Mencius’ View On Human Nature

Mencius is best known for his view that human nature is intrinsically benevolent. Its ingredients are ‘benevolent knowledge’ and ‘benevolent ability’ in Mencius’ terms. They are imbedded in us the time when we were born. Confucius said in the Doctrine of the Mean, “An accordance with Nature is called Tao. Tao may not be left for a moment. If it could be left, it would not be Tao.” To demonstrate the Tao within us, Mencius used the example of witnessing a child falling down a well. He said, “If people witness a child about to fall down a well, they would experience a feeling of fear and sorrow instantaneously without an exception. This feeling is generated not because they want to gain friendship with the child’s parents, nor because they look for the praise of their neighbors and friends, nor because they don’t like to hear the child’s scream of seeking help.” Mencius asserted that it’s because all people have a mind that cannot stand to see others to suffer.

He continued to say, “Therefore, it can be suggested that without a mind of commiseration is not human, that a person without a mind of mortification is not human, that a person without a mind of conciliation is not human, and that a person without a mind of discernment is not human. The mind of commiseration is the driving force of benevolence. The mind of mortification is the driving force of righteousness. The mind of conciliation is the driving force of propriety. The mind of discernment is the driving force of wisdom. A person has these four driving forces, just the same as he has four limbs.”   

The Tao within us embraces all four driving forces. They come within us just as naturally as our four limbs.
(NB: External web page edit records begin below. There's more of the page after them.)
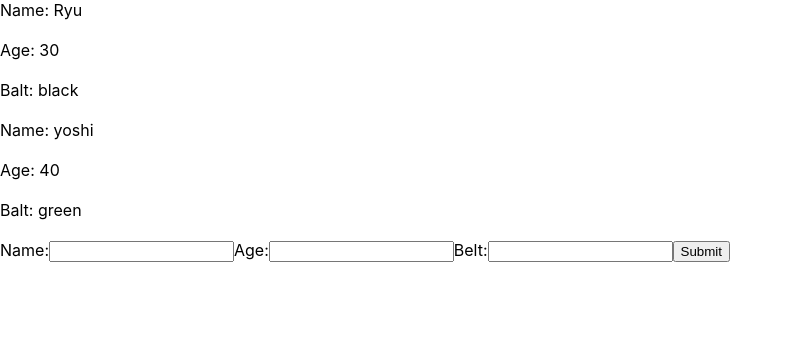
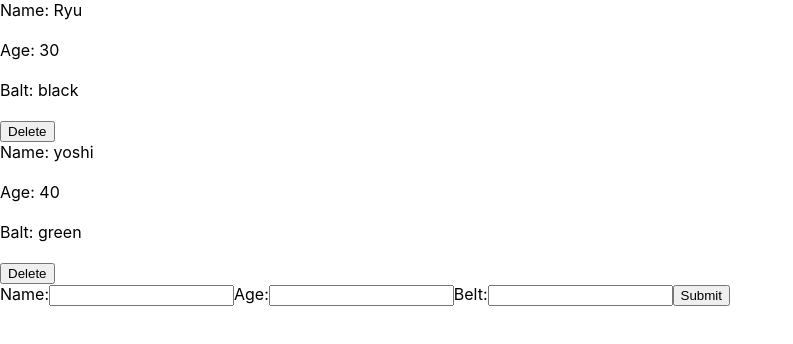
Before and after one commit to wagolemusa/reactpractice, a React (Create React App) app: page / in a window 1280 px wide. Shown: the top 344 px of the page, without its empty margins (0-793 px from the left). Built offline with nearby package versions, Linux system fonts and the light colour scheme.

Commit message:
how we can delete data from the state.

```diff
--- a/src/App.js
+++ b/src/App.js
@@ -24,12 +24,21 @@ class App extends Component{
 
   }
 
+  // function for deleting data
+  deleteData =  (id) => {
+    let Datadelete = this.state.ningas.filter(savedata =>{
+      return savedata.id !== id
+    });
+    this.setState({
+      ningas: Datadelete
+    })
+  }
   render(){
     return (
       <div className="app-connect">
         {/* <Dataapp /> */}
 
-        <Nestapp ningas = {this.state.ningas} />
+        <Nestapp deleteData={this.deleteData} ningas = {this.state.ningas} />
         <AddNiga AddData = {this.AddData} />
       </div>
 
--- a/src/Nestapp.js
+++ b/src/Nestapp.js
@@ -1,7 +1,7 @@
 import React from 'react';
 
 // function
-const  Nestapp = ({ ningas }) => {
+const  Nestapp = ({ ningas, deleteData}) => {
 
         // functin to display each data from array
         const ningasList = ningas.map(show => {
@@ -10,6 +10,7 @@ const  Nestapp = ({ ningas }) => {
                     <div>Name: {show.name}</div><br/>
                     <div>Age:  {show.age}</div><br/>
                     <div>Balt: {show.belt}</div><br/>
+                    <button onClick={ () => {deleteData(show.id)}}>Delete</button>
                 </div>
             ): null;
         })
```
They cannot be sought from outside. Mencius asserted that if people say they don’t have the four driving forces, they are deceiving themselves.